EXERCISE DETAILS >>
Going through the data below, find how many lines include the word "LoginActivity", and reply with that number alone.

Collected data:
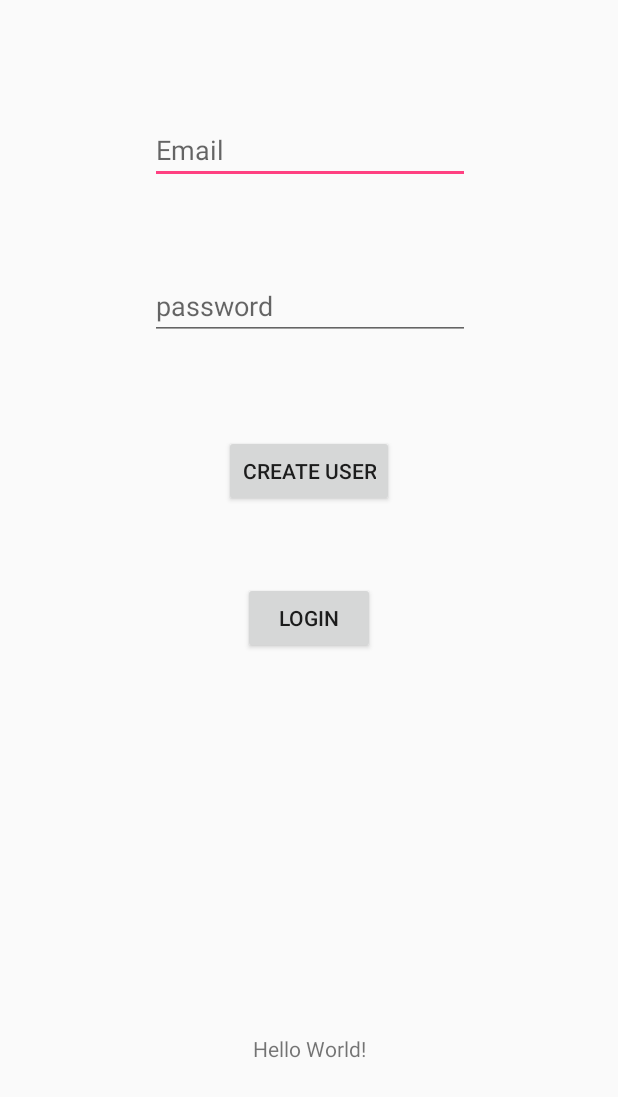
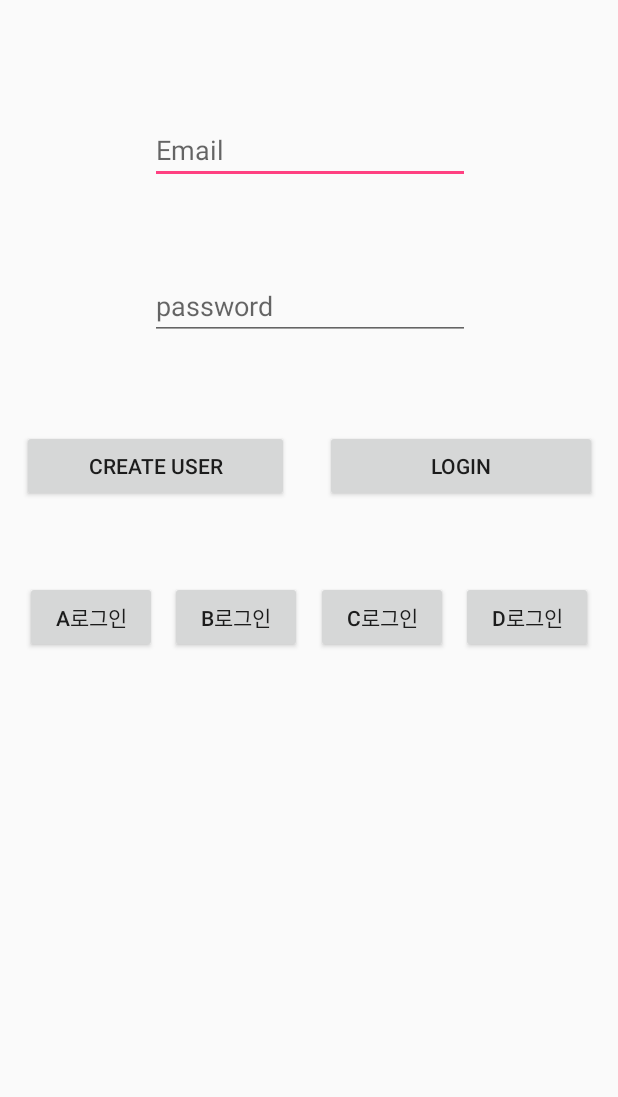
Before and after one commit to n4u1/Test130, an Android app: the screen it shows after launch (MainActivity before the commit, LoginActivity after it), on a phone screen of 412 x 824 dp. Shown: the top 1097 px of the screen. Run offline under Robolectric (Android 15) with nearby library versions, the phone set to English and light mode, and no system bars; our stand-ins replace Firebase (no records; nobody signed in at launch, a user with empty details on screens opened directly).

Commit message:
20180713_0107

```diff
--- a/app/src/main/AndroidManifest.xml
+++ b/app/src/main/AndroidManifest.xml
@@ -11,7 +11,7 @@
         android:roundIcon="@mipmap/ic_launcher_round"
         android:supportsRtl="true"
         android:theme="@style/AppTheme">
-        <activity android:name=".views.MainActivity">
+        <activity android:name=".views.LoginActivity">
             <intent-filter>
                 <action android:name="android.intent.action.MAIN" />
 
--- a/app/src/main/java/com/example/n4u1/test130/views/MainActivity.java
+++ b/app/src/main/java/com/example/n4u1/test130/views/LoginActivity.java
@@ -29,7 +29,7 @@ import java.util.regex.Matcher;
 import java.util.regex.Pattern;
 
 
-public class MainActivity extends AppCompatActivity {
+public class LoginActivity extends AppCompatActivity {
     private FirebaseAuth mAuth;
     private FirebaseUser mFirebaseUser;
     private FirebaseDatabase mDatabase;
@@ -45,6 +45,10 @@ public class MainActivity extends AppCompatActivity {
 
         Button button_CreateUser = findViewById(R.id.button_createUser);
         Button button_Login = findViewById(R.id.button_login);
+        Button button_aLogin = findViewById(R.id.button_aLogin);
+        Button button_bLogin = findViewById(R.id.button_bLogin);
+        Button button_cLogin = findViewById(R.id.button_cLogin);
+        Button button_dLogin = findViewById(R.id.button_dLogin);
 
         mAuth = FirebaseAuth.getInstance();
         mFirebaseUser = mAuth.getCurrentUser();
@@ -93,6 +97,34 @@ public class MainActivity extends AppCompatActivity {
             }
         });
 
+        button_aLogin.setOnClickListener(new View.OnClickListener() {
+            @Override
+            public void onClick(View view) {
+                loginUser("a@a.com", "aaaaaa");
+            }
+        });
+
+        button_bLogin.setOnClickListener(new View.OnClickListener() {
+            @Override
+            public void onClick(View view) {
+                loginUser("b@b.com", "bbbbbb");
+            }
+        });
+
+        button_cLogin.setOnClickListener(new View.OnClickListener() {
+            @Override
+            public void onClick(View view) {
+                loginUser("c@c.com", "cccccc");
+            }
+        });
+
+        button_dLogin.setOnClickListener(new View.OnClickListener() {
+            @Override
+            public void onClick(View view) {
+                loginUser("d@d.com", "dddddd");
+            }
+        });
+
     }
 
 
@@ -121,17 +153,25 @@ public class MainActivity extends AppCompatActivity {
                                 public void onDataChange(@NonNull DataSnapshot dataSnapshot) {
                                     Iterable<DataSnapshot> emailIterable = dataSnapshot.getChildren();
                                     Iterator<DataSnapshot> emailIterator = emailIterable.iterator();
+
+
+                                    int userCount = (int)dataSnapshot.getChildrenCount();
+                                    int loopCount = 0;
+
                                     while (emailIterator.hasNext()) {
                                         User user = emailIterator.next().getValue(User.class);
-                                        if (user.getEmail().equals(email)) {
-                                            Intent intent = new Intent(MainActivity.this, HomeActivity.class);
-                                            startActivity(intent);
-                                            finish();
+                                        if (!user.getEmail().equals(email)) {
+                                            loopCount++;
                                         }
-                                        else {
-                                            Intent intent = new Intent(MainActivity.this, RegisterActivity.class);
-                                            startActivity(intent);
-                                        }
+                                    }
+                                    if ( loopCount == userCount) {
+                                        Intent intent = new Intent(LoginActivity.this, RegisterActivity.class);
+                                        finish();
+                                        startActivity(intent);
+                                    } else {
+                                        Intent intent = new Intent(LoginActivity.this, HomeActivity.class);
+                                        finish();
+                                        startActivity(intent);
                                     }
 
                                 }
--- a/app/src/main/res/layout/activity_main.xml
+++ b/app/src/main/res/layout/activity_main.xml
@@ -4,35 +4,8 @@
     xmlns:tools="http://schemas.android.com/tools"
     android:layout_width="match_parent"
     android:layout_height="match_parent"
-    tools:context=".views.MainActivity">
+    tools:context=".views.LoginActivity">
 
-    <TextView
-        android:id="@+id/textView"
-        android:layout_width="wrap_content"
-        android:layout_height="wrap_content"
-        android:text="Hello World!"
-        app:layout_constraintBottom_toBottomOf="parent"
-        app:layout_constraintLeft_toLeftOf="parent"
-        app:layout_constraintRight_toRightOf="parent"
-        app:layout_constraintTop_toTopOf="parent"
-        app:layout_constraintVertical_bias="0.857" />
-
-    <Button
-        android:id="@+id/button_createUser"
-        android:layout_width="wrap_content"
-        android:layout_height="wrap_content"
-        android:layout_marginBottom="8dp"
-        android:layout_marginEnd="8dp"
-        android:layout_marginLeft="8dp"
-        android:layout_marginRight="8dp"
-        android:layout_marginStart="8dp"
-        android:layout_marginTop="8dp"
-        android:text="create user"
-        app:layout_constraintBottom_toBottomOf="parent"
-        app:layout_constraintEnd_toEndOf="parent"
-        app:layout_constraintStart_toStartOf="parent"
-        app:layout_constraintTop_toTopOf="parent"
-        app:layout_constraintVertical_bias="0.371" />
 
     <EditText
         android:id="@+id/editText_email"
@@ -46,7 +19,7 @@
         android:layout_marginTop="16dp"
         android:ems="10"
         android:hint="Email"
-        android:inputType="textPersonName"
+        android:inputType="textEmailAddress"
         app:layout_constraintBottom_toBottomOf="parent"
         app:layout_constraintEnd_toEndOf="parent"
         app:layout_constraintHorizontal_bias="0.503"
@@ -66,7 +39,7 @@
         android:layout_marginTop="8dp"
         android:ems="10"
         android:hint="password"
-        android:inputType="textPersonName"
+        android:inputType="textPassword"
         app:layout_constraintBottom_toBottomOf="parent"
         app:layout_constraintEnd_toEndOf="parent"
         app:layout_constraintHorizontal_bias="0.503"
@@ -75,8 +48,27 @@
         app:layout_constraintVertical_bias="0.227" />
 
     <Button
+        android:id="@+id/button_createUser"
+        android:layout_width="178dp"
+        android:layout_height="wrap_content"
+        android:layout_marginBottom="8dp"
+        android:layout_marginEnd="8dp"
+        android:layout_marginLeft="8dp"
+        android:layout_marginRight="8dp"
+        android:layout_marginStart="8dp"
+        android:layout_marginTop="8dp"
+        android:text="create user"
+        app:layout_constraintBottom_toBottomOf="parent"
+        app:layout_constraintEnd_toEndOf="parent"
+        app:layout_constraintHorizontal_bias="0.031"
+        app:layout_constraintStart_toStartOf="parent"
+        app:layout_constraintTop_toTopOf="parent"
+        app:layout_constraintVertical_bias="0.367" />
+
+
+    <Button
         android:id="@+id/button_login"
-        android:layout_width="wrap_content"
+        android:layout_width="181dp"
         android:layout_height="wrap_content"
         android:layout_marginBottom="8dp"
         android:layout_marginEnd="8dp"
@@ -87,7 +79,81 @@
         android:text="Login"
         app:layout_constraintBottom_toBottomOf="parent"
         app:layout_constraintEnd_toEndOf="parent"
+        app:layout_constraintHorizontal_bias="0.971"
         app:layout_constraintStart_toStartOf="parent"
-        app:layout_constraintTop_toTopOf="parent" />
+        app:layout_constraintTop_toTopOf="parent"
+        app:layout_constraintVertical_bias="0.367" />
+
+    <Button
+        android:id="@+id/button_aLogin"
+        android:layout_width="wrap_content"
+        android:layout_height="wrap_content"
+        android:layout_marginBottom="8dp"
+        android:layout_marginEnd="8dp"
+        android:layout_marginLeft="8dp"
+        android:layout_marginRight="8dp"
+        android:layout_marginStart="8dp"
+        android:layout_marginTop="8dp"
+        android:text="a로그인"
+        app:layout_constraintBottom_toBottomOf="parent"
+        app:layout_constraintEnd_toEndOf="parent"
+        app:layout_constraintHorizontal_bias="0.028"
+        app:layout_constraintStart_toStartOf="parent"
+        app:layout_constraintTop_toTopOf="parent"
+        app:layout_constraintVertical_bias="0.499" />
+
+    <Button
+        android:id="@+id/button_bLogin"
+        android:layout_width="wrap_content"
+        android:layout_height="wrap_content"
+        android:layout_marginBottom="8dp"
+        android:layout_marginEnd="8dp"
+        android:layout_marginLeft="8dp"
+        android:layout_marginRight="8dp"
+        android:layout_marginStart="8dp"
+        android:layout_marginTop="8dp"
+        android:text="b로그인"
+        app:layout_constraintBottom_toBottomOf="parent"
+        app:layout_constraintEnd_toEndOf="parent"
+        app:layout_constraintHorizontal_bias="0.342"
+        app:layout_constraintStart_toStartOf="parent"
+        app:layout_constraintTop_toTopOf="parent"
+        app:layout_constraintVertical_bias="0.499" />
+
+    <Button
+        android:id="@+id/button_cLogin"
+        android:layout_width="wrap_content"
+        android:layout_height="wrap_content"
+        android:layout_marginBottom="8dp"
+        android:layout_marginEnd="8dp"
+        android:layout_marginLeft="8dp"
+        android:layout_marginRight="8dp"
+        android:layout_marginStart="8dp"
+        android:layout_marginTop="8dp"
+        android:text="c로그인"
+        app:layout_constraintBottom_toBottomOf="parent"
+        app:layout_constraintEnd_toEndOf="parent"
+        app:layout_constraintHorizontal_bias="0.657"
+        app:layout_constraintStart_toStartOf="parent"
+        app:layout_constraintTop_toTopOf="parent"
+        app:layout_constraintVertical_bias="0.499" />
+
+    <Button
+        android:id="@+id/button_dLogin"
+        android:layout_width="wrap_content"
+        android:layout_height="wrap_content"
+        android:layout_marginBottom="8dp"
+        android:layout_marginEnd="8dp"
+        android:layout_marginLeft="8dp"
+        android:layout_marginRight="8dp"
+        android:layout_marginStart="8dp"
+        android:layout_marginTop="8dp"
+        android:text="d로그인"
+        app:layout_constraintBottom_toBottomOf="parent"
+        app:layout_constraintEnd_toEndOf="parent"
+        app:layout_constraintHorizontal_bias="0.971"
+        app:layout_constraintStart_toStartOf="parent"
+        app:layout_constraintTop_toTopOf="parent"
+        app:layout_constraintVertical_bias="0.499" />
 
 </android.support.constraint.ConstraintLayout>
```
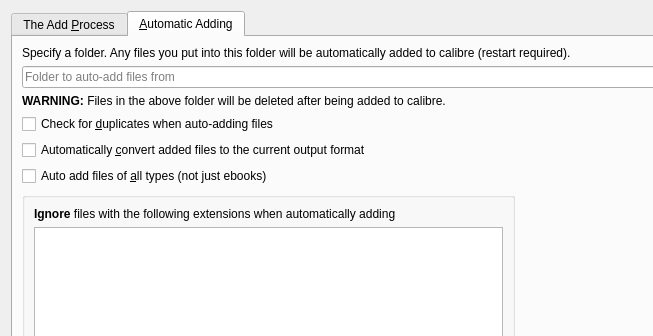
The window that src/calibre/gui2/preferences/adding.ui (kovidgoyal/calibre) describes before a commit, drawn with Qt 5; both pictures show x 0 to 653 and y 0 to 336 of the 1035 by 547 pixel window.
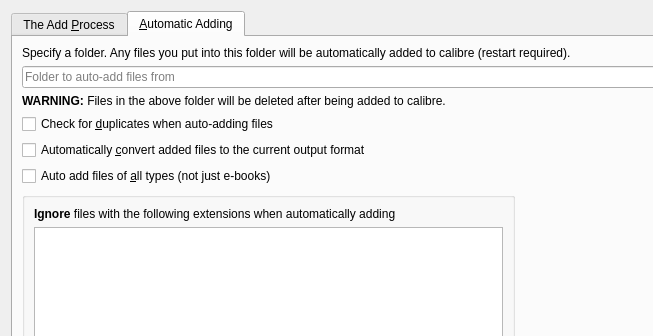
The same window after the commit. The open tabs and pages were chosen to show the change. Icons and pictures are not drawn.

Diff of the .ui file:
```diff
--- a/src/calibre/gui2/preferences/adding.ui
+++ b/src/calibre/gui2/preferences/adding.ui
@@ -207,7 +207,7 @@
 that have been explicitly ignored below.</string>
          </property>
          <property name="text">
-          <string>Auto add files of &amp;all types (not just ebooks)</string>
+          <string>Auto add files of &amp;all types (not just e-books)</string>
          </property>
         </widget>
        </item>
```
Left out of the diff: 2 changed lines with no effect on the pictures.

ANSWER >>
7